WORK INSTRUCTION >>
Pull every line of the entries that has the word "states".

Difference listings
####################

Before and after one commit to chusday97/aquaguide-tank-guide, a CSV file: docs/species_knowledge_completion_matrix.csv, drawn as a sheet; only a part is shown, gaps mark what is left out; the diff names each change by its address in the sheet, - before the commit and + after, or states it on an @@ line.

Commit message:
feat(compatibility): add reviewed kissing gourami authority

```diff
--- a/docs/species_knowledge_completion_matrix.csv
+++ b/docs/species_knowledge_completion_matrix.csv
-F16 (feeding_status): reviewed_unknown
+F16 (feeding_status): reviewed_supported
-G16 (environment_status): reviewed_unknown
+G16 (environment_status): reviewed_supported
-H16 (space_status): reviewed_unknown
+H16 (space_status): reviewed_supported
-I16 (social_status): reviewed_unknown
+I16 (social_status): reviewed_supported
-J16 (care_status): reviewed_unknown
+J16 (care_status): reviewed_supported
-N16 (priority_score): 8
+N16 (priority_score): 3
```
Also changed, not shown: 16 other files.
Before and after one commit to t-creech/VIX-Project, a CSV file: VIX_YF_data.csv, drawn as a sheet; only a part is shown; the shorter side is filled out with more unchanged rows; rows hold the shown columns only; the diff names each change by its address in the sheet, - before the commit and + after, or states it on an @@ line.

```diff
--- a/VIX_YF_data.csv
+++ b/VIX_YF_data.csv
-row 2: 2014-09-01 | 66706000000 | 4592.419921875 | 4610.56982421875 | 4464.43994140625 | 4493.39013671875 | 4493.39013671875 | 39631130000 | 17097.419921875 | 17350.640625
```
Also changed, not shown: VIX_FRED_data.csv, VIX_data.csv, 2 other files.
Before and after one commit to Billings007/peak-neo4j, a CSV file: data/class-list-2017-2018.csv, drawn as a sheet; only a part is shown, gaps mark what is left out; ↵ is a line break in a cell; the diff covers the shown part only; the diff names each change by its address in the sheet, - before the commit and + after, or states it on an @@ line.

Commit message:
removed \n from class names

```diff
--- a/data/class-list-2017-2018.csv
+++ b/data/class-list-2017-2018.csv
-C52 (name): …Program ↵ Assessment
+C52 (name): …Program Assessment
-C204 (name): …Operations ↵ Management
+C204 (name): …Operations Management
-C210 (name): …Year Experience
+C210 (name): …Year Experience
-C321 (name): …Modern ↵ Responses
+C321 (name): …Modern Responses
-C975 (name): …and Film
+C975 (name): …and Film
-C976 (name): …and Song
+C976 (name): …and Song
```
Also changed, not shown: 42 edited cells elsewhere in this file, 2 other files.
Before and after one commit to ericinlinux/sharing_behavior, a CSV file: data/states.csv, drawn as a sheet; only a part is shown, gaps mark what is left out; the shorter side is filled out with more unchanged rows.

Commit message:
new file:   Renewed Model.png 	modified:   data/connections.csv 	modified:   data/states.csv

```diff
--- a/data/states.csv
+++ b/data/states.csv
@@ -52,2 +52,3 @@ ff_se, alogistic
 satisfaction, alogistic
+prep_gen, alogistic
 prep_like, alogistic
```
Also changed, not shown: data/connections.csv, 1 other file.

####################

REPLY >>
Before and after one commit to chusday97/aquaguide-tank-guide, a CSV file: docs/species_knowledge_completion_matrix.csv, drawn as a sheet; only a part is shown, gaps mark what is left out; the diff names each change by its address in the sheet, - before the commit and + after, or states it on an @@ line.
Before and after one commit to t-creech/VIX-Project, a CSV file: VIX_YF_data.csv, drawn as a sheet; only a part is shown; the shorter side is filled out with more unchanged rows; rows hold the shown columns only; the diff names each change by its address in the sheet, - before the commit and + after, or states it on an @@ line.
Before and after one commit to Billings007/peak-neo4j, a CSV file: data/class-list-2017-2018.csv, drawn as a sheet; only a part is shown, gaps mark what is left out; ↵ is a line break in a cell; the diff covers the shown part only; the diff names each change by its address in the sheet, - before the commit and + after, or states it on an @@ line.
Before and after one commit to ericinlinux/sharing_behavior, a CSV file: data/states.csv, drawn as a sheet; only a part is shown, gaps mark what is left out; the shorter side is filled out with more unchanged rows.
new file:   Renewed Model.png 	modified:   data/connections.csv 	modified:   data/states.csv
--- a/data/states.csv
+++ b/data/states.csv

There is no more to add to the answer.